(Beginning of ENTRIES SHOWN)

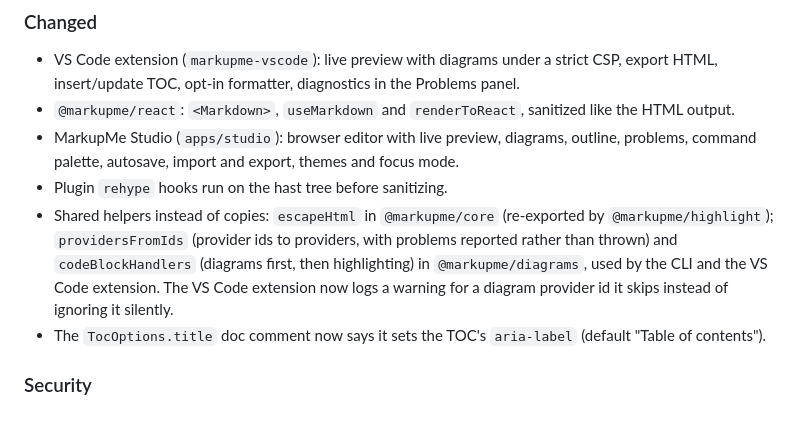
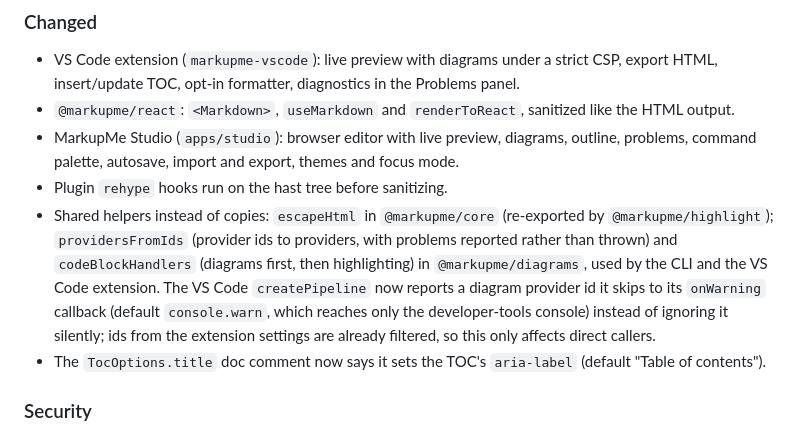
Before and after one commit to YarlisAISolutions/markupme, a Markdown page: CHANGELOG.md, the part around the change. Rendered like a GitHub page.

Commit message:
docs: list the new diagram helper types and narrow the VS Code warning note

```diff
--- a/CHANGELOG.md
+++ b/CHANGELOG.md
@@ -30,7 +30,7 @@ First version. Not yet published to npm.
 - `@markupme/react`: `<Markdown>`, `useMarkdown` and `renderToReact`, sanitized like the HTML output.
 - MarkupMe Studio (`apps/studio`): browser editor with live preview, diagrams, outline, problems, command palette, autosave, import and export, themes and focus mode.
 - Plugin `rehype` hooks run on the hast tree before sanitizing.
-- Shared helpers instead of copies: `escapeHtml` in `@markupme/core` (re-exported by `@markupme/highlight`); `providersFromIds` (provider ids to providers, with problems reported rather than thrown) and `codeBlockHandlers` (diagrams first, then highlighting) in `@markupme/diagrams`, used by the CLI and the VS Code extension. The VS Code extension now logs a warning for a diagram provider id it skips instead of ignoring it silently.
+- Shared helpers instead of copies: `escapeHtml` in `@markupme/core` (re-exported by `@markupme/highlight`); `providersFromIds` (provider ids to providers, with problems reported rather than thrown) and `codeBlockHandlers` (diagrams first, then highlighting) in `@markupme/diagrams`, used by the CLI and the VS Code extension. The VS Code `createPipeline` now reports a diagram provider id it skips to its `onWarning` callback (default `console.warn`, which reaches only the developer-tools console) instead of ignoring it silently; ids from the extension settings are already filtered, so this only affects direct callers.
 - The `TocOptions.title` doc comment now says it sets the TOC's `aria-label` (default "Table of contents").
 
 ### Security
```
Also changed, not shown: docs/guide/sdk.md (+1 -1 lines).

(End of ENTRIES SHOWN)

▶ _PROBLEM DETAILS_: Without changing a word, retype every entry above, but drop its pictures.

▶ _RESPONSE TO THIS TASK_:
Before and after one commit to YarlisAISolutions/markupme, a Markdown page: CHANGELOG.md, the part around the change. Rendered like a GitHub page.

Commit message:
docs: list the new diagram helper types and narrow the VS Code warning note

```diff
--- a/CHANGELOG.md
+++ b/CHANGELOG.md
@@ -30,7 +30,7 @@ First version. Not yet published to npm.
 - `@markupme/react`: `<Markdown>`, `useMarkdown` and `renderToReact`, sanitized like the HTML output.
 - MarkupMe Studio (`apps/studio`): browser editor with live preview, diagrams, outline, problems, command palette, autosave, import and export, themes and focus mode.
 - Plugin `rehype` hooks run on the hast tree before sanitizing.
-- Shared helpers instead of copies: `escapeHtml` in `@markupme/core` (re-exported by `@markupme/highlight`); `providersFromIds` (provider ids to providers, with problems reported rather than thrown) and `codeBlockHandlers` (diagrams first, then highlighting) in `@markupme/diagrams`, used by the CLI and the VS Code extension. The VS Code extension now logs a warning for a diagram provider id it skips instead of ignoring it silently.
+- Shared helpers instead of copies: `escapeHtml` in `@markupme/core` (re-exported by `@markupme/highlight`); `providersFromIds` (provider ids to providers, with problems reported rather than thrown) and `codeBlockHandlers` (diagrams first, then highlighting) in `@markupme/diagrams`, used by the CLI and the VS Code extension. The VS Code `createPipeline` now reports a diagram provider id it skips to its `onWarning` callback (default `console.warn`, which reaches only the developer-tools console) instead of ignoring it silently; ids from the extension settings are already filtered, so this only affects direct callers.
 - The `TocOptions.title` doc comment now says it sets the TOC's `aria-label` (default "Table of contents").
 
 ### Security
```
Also changed, not shown: docs/guide/sdk.md (+1 -1 lines).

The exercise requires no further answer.